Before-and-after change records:
--- START ---

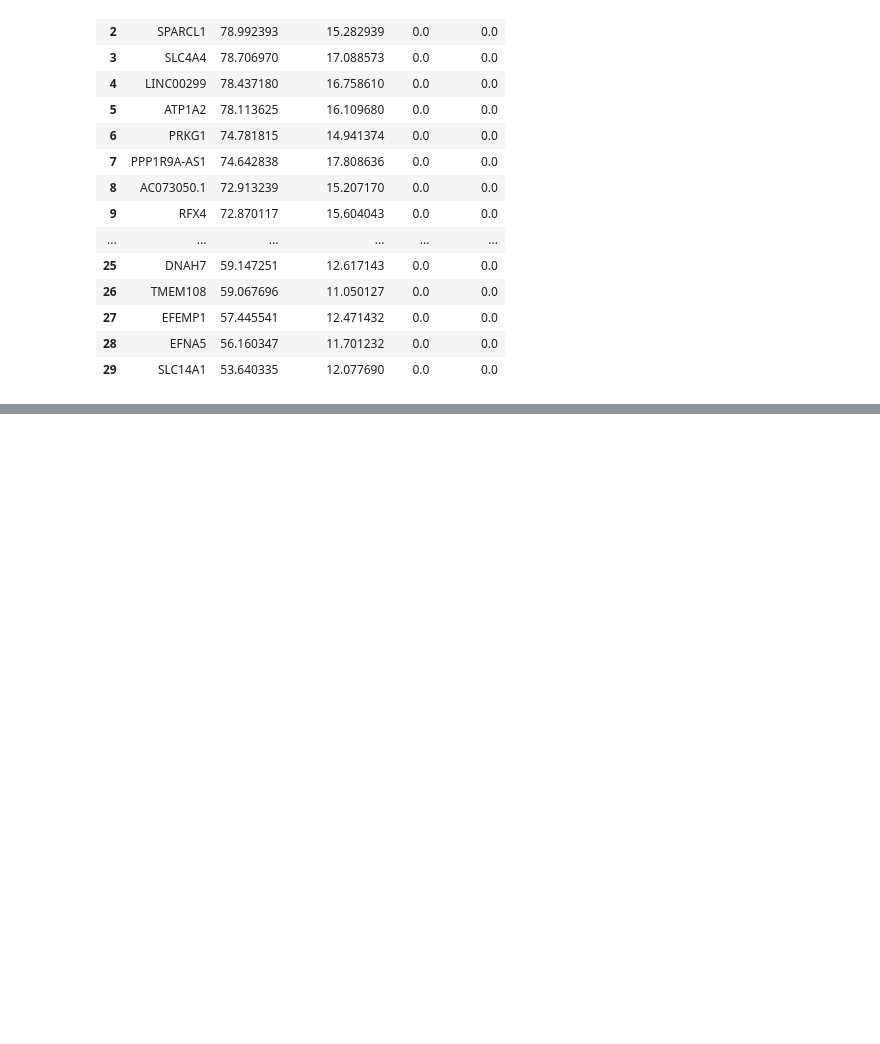
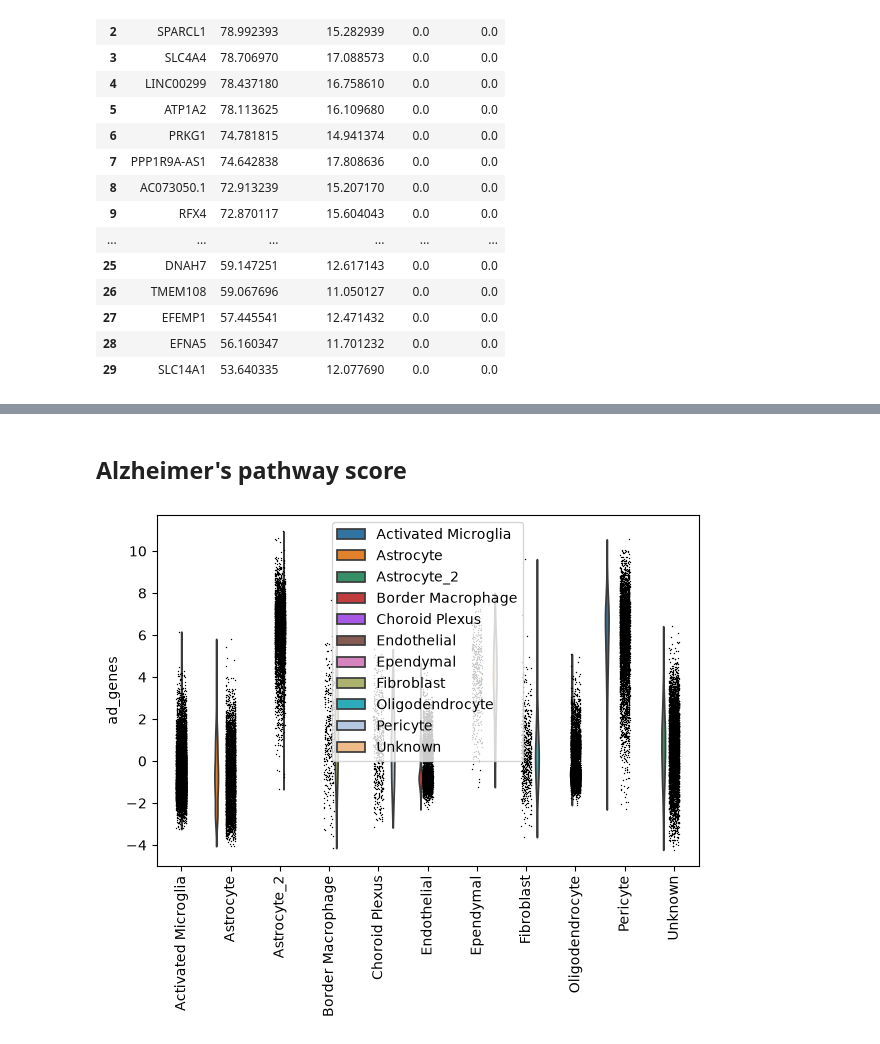
Before and after one commit to dtquocbao/neuro-ai-brain-cell-atlas, a Jupyter notebook: notebooks/02_neuroprotective_astrocytes.ipynb, the cells around one changed output, grey strips where cells are left out. Drawn from its saved outputs; the diff is of its cells as text; code cells hidden in the pictures; blank space fills up the shorter version.

```diff
--- a/notebooks/02_neuroprotective_astrocytes.ipynb
+++ b/notebooks/02_neuroprotective_astrocytes.ipynb
@@ -252,0 +253,2 @@ Together, these results support the hypothesis that Astrocyte_2 represents a mat
+# %% [markdown]
+## Alzheimer's pathway score
@@ -252,0 +275,9 @@ Together, these results support the hypothesis that Astrocyte_2 represents a mat
+# %%
+sc.pl.violin(
+    adata,
+    keys="ad_genes",
+    groupby="cell_type",
+    rotation=90
+)
+# %% [output]
+[figure, added]
```
Also changed, not shown: parts of 5 cells of this notebook, 1 other file.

--- END ---

Work to be completed –
From the first line to the last, repeat the records above exactly, leaving out the pictures.

Finished exercise –
Before and after one commit to dtquocbao/neuro-ai-brain-cell-atlas, a Jupyter notebook: notebooks/02_neuroprotective_astrocytes.ipynb, the cells around one changed output, grey strips where cells are left out. Drawn from its saved outputs; the diff is of its cells as text; code cells hidden in the pictures; blank space fills up the shorter version.

```diff
--- a/notebooks/02_neuroprotective_astrocytes.ipynb
+++ b/notebooks/02_neuroprotective_astrocytes.ipynb
@@ -252,0 +253,2 @@ Together, these results support the hypothesis that Astrocyte_2 represents a mat
+# %% [markdown]
+## Alzheimer's pathway score
@@ -252,0 +275,9 @@ Together, these results support the hypothesis that Astrocyte_2 represents a mat
+# %%
+sc.pl.violin(
+    adata,
+    keys="ad_genes",
+    groupby="cell_type",
+    rotation=90
+)
+# %% [output]
+[figure, added]
```
Also changed, not shown: parts of 5 cells of this notebook, 1 other file.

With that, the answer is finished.